Mental health: be mindful of its power

Mentalhealth 2 min

Living through a pandemic has taken its toll on mental health. The World Health Organization’s Global Burden of Disease 2020 study estimates that it has led to a 27.6% increase in cases of major depressive disorder and a 25.6% increase in cases of anxiety disorder. [1]

  • 65.8% of all respondents feel mental health is still stigmatised

The full impact of the pandemic on mental health has yet to be fully understood but our research indicates that, after a 43.0% spike in 2021, stress levels are falling to their lowest level since we have been measuring it. This year, 34.0% of respondents say they often or always feel stressed.

Figure 1 – Stress levels per generation - % of often or always stressed / Question: Generally speaking, how do you feel?

As we have seen in previous years, reported levels of stress are inversely correlated with age (Figure 1). Gen Z respondents were five times more likely to report being always or often stressed than those from the Silent Generation.

Figure 2 – Breakdown of stress levels per frequency of exercise / Question: How often do you exercise for more than 20 minutes?
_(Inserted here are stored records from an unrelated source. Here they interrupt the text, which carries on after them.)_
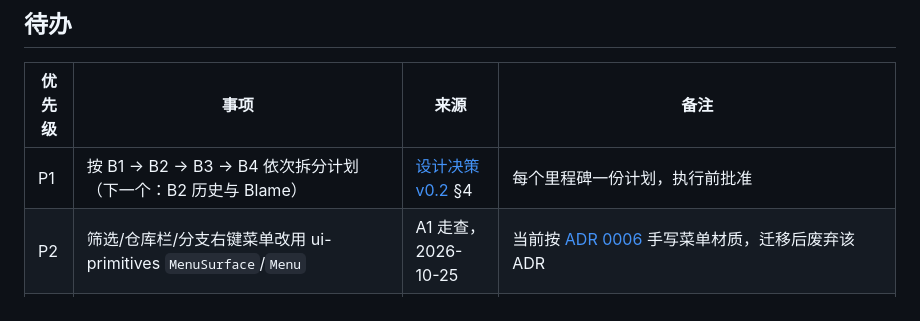
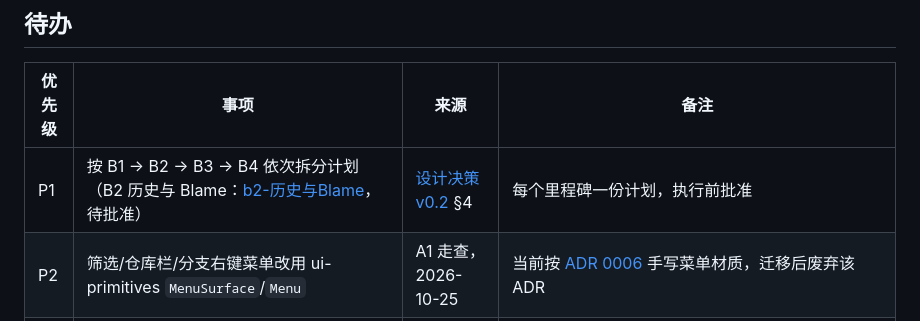
Before and after one commit to PGshen/dsh-idea-gittool, a Markdown page: docs/plans/TODO.md, the part around the change. Rendered like a GitHub page.

Commit message:
docs(plan): B2 历史与 Blame 计划（2026-10-27 负责人批准，内联执行）

```diff
--- a/docs/plans/TODO.md
+++ b/docs/plans/TODO.md
@@ -15,7 +15,7 @@
 
 | 优先级 | 事项 | 来源 | 备注 |
 |---|---|---|---|
-| P1 | 按 B1 → B2 → B3 → B4 依次拆分计划（下一个：B2 历史与 Blame） | [设计决策 v0.2](../design/2026-10-25-产品设计决策-v0.2.md) §4 | 每个里程碑一份计划，执行前批准 |
+| P1 | 按 B1 → B2 → B3 → B4 依次拆分计划（B2 历史与 Blame：[b2-历史与Blame](active/b2-历史与Blame.md)，待批准） | [设计决策 v0.2](../design/2026-10-25-产品设计决策-v0.2.md) §4 | 每个里程碑一份计划，执行前批准 |
 | P2 | 筛选/仓库栏/分支右键菜单改用 ui-primitives `MenuSurface`/`Menu` | A1 走查，2026-10-25 | 当前按 [ADR 0006](../decisions/0006-浮层菜单材质例外.md) 手写菜单材质，迁移后废弃该 ADR |
 | P2 | 向 DSH 反馈：`workspace-write` 的 Seatbelt profile 放行 `DARWIN_USER_CACHE_DIR`，否则 osxkeychain 凭据助手在 confine 下不可用 | A2 T1 spike，2026-10-26 | 见 [references §13](../references/dsh-integration-feasibility.md)「写执行与沙箱」；只反馈不改 DSH 仓库，由负责人决定是否提 |
 | P2 | 分支树改为单一 Tab 停靠点（roving tabindex：选中行或首行为 0，其余 -1）；菜单 ↑↓ 是否停在不可用项上以便读屏听到原因，与负责人确认 | A3 I-1 评审，2026-10-26 | 当前每个叶子行各占一个 Tab 停靠点；↑↓ 跳过不可用项 |
```
Also changed, not shown: 1 other file.
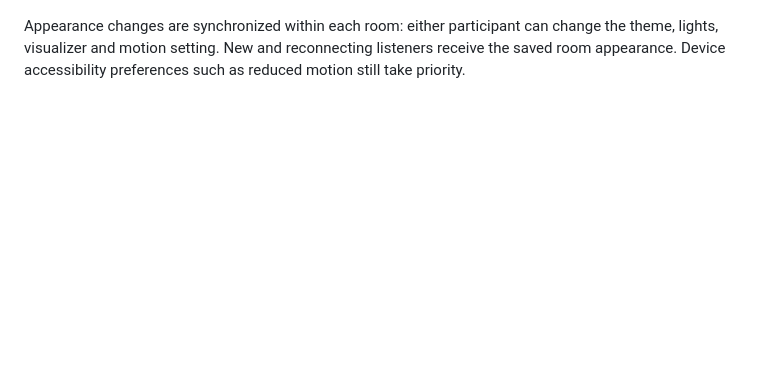
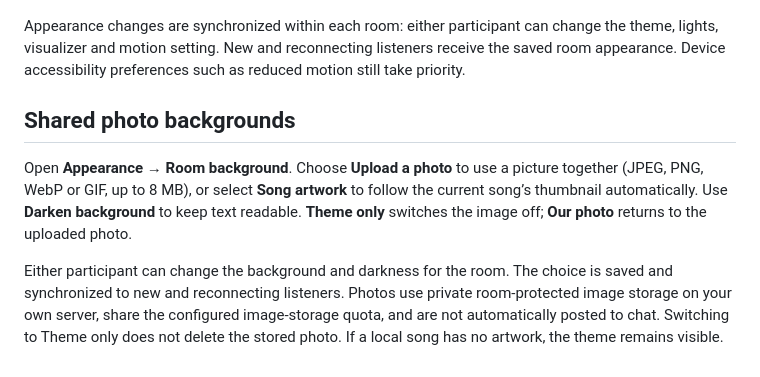
Before and after one commit to shivam-aggarwal-git/Konnectivity, a Markdown page: README.md, the part around the change. Drawn GitHub-style; blank space fills up the shorter version.

Commit message:
Add synchronized private photo and song-artwork room backgrounds

```diff
--- a/README.md
+++ b/README.md
@@ -171,3 +171,9 @@ Choose Moonlight, Rosewood, Candlelight, Aurora, Afterglow or Ocean in Appearanc
 ![Aurora room](docs/screenshots/aurora-room.png)
 
 Appearance changes are synchronized within each room: either participant can change the theme, lights, visualizer and motion setting. New and reconnecting listeners receive the saved room appearance. Device accessibility preferences such as reduced motion still take priority.
+
+## Shared photo backgrounds
+
+Open **Appearance → Room background**. Choose **Upload a photo** to use a picture together (JPEG, PNG, WebP or GIF, up to 8 MB), or select **Song artwork** to follow the current song’s thumbnail automatically. Use **Darken background** to keep text readable. **Theme only** switches the image off; **Our photo** returns to the uploaded photo.
+
+Either participant can change the background and darkness for the room. The choice is saved and synchronized to new and reconnecting listeners. Photos use private room-protected image storage on your own server, share the configured image-storage quota, and are not automatically posted to chat. Switching to Theme only does not delete the stored photo. If a local song has no artwork, the theme remains visible.
```
Also changed, not shown: CHANGELOG.md (+7 -0 lines), docs/USER_GUIDE.md (+6 -0 lines), docs/screenshots/background-controls.png (added), 8 other files.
Generally speaking, how do you feel?

As shown in Figure 2, exercise has a beneficial effect upon feelings of stress. Those who rarely exercise are more likely to complain that they are often or always stressed.

Cause and effect

Survey participants were asked about the potential issues that might lead to stress. For those who are not normally stressed this is, to some extent, a hypothetical exercise. Nevertheless, it shows up some interesting generational differences. Overall, the two most likely causes were financial issues and health. However, it is not surprising that at the generational extremes we see totally different answers. For Gen Z, finances are a likely cause of stress, whilst health is the least of their concerns. The opposite is true for those of the Silent Generation who are more acutely aware of their mortality and, in most cases, removed from exposure to pressures of work (Figure 3).

Breakdown of stress levels per frequency of exercise

Figure 3 – Top causes of stress by generation / Question: Rank the following causes of stress for you

The impact of mental health

This year’s survey saw a very modest decrease in the percentage of respondents that have suffered a period of mental distress that prevented them from doing their usual activities. This dropped from 45.6% in 2021 to 43.2% this year. This is not an accurate indication of the incidence of mental distress during the year because respondents are asked if they had ever experienced such an episode. Nevertheless, it is a positive sign that the numbers are relatively stable.

A similarly modest decrease is evident among those who have ever been diagnosed by a medical professional as having a mental health condition such as depression, panic attacks or anxiety. This year, 27.6% of respondents say they have had a diagnosis, down from 28.3% last year.

Diagnosed mental health conditions per generation

Figure 4 – Diagnosed mental health conditions per generation / Question: Has a medical professional ever diagnosed you as having a mental health condition such as depression, panic attacks or anxiety?

Looking at the findings by generation shows that the percentage of respondents who have had a professional diagnosis of mental illness decreases with age (Figure 4). These differences are more significant than they may first appear at first sight. The question asked whether respondents had ever had a diagnosis of mental illness, so it is concerning that, in their relatively short lifetime, 38.5% of Gen Z reported having such a diagnosis compared with just 12.5% of the Silent Generation.

Link between physical and mental health

It has long been suspected that there is a link between physical and mental health. The survey does not seek information about respondents’ medical history but using body mass index as a surrogate measure of health does reveal some interesting results (Figure 5).

Breakdown of self-perception & diagnosed mental health episodes according to BMI

Figure 5 – Breakdown of self-perception & diagnosed mental health episodes according to BMI 

This suggests that the underweight and the obese are significantly more likely to have experienced episodes of mental distress or to have had a diagnosis of mental illness. We cannot distinguish between cause and effect but there is clear evidence of a link.

Support services

The respondents who had experienced a period of mental distress were asked about the support or intervention they found helpful. Talking to friends and family is likely to be the first source of help and is seen by 43.1% as being helpful. We also see more evidence of the beneficial effects of physical exercise. (See Fig 6)

Mental health support channels by generation

Figure 6 – Mental health support channels by generation / Question: When going through this period, which of the following, if any, did you find helpful?

Professional support, such as cognitive behavioural therapy and counselling, enjoyed less recognition. This is not necessarily a reflection of the effectiveness of these services. It is probably due to the fact that many of these episodes had not been professionally diagnosed.

Age makes a difference to the type of support to which consumers turn. Gen Z and Millennials are more likely than older generations to turn to technology-based support, such as mental health apps, or to meditation (Figure 6).


  1. World Health Organisation. 2022. Mental Health and COVID-19: Early evidence of the pandemic’s impact: Scientific brief, 2 March 2022. [online] Available at: <; [Accessed 3 August 2022].